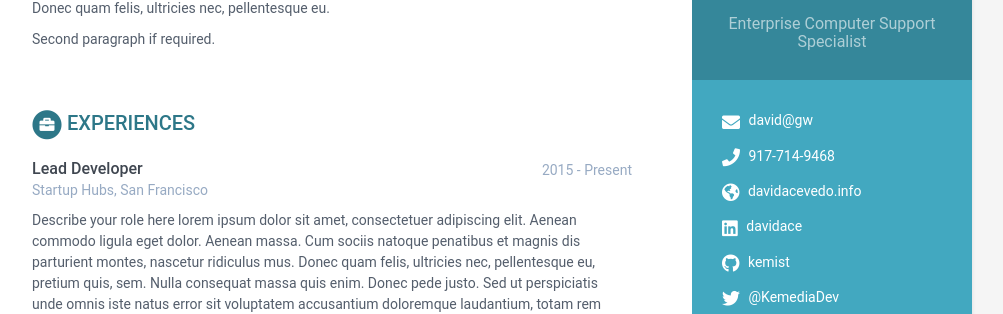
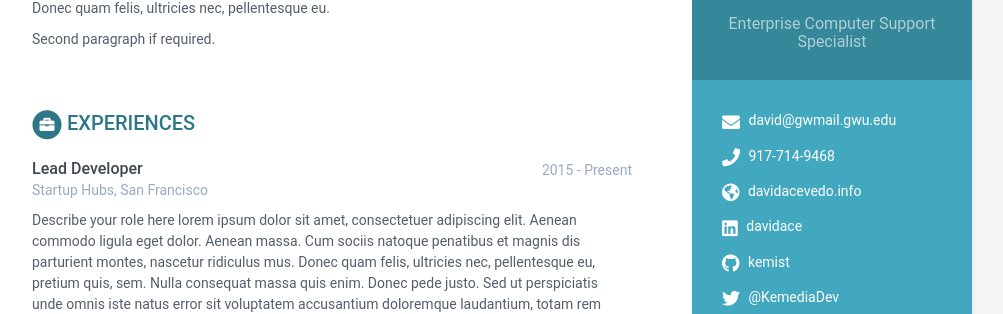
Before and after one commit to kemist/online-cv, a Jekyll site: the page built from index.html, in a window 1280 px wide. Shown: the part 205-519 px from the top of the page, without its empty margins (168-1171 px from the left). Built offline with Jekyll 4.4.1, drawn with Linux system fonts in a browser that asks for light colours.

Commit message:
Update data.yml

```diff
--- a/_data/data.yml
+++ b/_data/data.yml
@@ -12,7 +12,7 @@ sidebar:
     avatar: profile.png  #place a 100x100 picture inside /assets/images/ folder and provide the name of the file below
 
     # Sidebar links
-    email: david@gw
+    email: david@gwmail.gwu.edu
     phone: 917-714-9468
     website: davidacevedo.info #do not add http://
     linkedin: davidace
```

--

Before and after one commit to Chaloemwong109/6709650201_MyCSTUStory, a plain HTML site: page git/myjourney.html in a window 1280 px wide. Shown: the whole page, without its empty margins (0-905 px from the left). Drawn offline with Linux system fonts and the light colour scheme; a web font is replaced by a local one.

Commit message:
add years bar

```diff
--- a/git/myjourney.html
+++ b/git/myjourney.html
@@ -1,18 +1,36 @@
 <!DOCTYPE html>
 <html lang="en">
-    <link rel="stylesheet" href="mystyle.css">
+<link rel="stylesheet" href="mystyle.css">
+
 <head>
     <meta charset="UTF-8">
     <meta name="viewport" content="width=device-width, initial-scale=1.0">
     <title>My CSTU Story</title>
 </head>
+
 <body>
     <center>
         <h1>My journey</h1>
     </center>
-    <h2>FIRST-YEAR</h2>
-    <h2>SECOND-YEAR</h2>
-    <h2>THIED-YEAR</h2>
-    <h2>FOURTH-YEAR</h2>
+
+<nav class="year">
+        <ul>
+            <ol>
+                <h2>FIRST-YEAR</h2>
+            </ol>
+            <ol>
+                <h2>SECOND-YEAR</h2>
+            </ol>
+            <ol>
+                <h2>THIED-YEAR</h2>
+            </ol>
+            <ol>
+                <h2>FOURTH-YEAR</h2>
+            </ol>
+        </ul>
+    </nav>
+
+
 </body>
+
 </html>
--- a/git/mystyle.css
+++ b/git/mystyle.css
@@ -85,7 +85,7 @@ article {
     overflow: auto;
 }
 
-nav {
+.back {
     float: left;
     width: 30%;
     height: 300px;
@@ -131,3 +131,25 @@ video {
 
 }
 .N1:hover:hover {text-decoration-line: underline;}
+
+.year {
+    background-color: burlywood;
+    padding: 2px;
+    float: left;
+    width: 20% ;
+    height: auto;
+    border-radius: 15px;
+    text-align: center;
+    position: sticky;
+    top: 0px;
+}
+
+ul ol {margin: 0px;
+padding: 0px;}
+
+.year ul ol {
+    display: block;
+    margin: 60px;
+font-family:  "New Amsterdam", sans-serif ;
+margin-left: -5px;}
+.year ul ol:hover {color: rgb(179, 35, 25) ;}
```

--

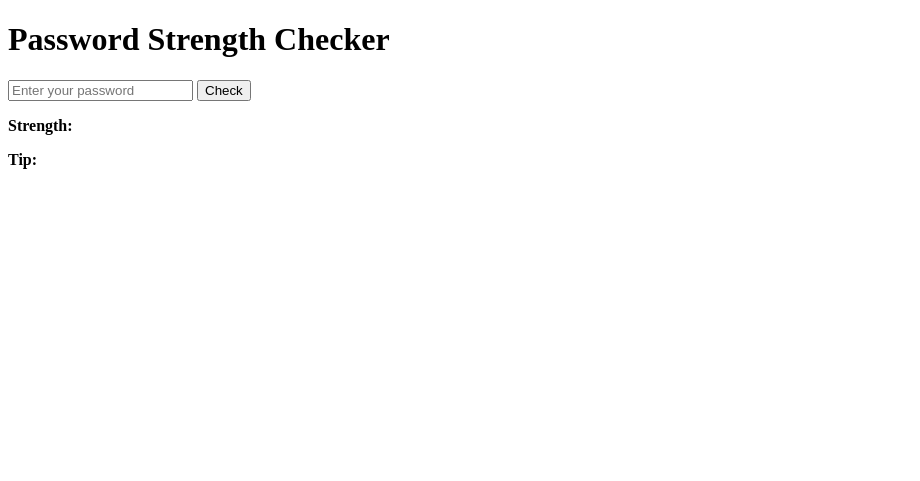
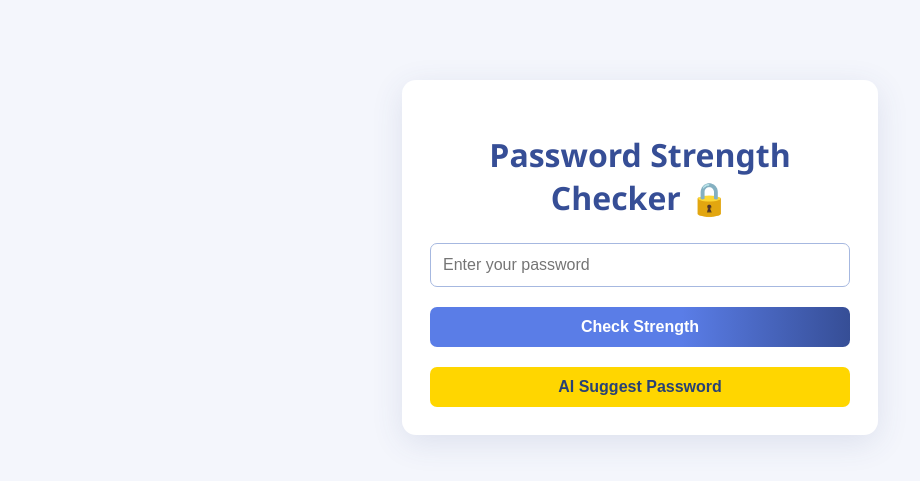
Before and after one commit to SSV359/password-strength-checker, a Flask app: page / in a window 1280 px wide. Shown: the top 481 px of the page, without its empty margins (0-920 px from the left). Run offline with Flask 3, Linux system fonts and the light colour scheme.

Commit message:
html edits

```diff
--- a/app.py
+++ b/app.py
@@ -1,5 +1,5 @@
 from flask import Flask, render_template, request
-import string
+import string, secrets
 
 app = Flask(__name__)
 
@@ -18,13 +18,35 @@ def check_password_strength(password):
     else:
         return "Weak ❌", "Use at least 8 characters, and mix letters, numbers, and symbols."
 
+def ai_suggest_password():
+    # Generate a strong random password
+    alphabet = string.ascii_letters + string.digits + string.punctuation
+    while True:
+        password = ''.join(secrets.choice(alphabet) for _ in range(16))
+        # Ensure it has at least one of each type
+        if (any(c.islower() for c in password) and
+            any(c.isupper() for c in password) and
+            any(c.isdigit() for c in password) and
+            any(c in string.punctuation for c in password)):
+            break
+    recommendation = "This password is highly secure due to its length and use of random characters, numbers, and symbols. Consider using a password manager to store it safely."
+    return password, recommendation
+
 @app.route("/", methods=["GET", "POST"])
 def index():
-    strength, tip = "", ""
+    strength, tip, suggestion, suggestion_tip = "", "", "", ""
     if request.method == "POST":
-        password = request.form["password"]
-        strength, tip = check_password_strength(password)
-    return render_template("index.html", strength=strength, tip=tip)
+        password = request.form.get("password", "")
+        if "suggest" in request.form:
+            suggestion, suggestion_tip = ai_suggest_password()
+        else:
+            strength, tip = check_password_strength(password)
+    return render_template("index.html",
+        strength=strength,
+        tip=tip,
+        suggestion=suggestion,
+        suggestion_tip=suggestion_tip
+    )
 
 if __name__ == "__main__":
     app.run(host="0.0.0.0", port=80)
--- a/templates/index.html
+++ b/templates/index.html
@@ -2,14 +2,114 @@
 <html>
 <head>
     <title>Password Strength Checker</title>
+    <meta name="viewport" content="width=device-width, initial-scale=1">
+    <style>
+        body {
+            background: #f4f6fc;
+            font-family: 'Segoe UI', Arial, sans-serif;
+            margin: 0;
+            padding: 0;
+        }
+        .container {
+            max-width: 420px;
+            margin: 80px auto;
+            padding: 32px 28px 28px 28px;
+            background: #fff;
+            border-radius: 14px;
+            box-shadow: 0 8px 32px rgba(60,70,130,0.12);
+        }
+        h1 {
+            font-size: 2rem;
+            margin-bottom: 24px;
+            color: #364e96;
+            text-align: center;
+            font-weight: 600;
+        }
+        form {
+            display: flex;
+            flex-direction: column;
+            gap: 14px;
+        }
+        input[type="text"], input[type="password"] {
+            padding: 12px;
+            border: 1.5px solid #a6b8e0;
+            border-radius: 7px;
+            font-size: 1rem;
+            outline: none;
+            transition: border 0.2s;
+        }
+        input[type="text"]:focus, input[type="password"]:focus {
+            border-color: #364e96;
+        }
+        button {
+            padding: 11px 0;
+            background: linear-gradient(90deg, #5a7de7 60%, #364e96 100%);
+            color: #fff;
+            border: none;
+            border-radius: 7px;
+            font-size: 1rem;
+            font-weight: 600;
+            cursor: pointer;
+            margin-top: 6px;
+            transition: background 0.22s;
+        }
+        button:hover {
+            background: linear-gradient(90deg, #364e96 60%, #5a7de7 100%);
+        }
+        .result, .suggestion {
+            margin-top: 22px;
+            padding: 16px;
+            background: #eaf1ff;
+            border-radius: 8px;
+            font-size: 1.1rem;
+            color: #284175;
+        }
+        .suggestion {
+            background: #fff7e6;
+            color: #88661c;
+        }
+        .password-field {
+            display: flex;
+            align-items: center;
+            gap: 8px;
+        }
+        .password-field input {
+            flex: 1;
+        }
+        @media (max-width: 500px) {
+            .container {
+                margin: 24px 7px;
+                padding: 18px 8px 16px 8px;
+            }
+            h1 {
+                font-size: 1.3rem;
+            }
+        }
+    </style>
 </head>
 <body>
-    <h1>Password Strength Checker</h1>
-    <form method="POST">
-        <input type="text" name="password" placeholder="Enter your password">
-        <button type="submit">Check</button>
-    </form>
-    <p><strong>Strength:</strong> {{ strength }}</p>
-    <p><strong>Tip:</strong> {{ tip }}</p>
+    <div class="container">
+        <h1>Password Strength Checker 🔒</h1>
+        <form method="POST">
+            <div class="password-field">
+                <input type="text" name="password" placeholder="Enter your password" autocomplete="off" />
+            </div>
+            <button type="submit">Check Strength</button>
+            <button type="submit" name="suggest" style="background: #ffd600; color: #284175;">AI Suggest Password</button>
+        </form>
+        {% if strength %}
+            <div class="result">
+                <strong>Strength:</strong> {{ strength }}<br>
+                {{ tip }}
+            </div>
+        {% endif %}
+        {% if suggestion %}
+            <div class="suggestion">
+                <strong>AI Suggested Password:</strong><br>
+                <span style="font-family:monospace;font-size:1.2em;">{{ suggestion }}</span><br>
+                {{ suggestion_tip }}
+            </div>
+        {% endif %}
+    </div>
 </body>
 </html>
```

## WHAT YOU WILL DO
Search the material for the string "POST" and show every line that has it.

## EXERCISE OUTPUT
 @app.route("/", methods=["GET", "POST"])
     if request.method == "POST":
-    <form method="POST">
+        <form method="POST">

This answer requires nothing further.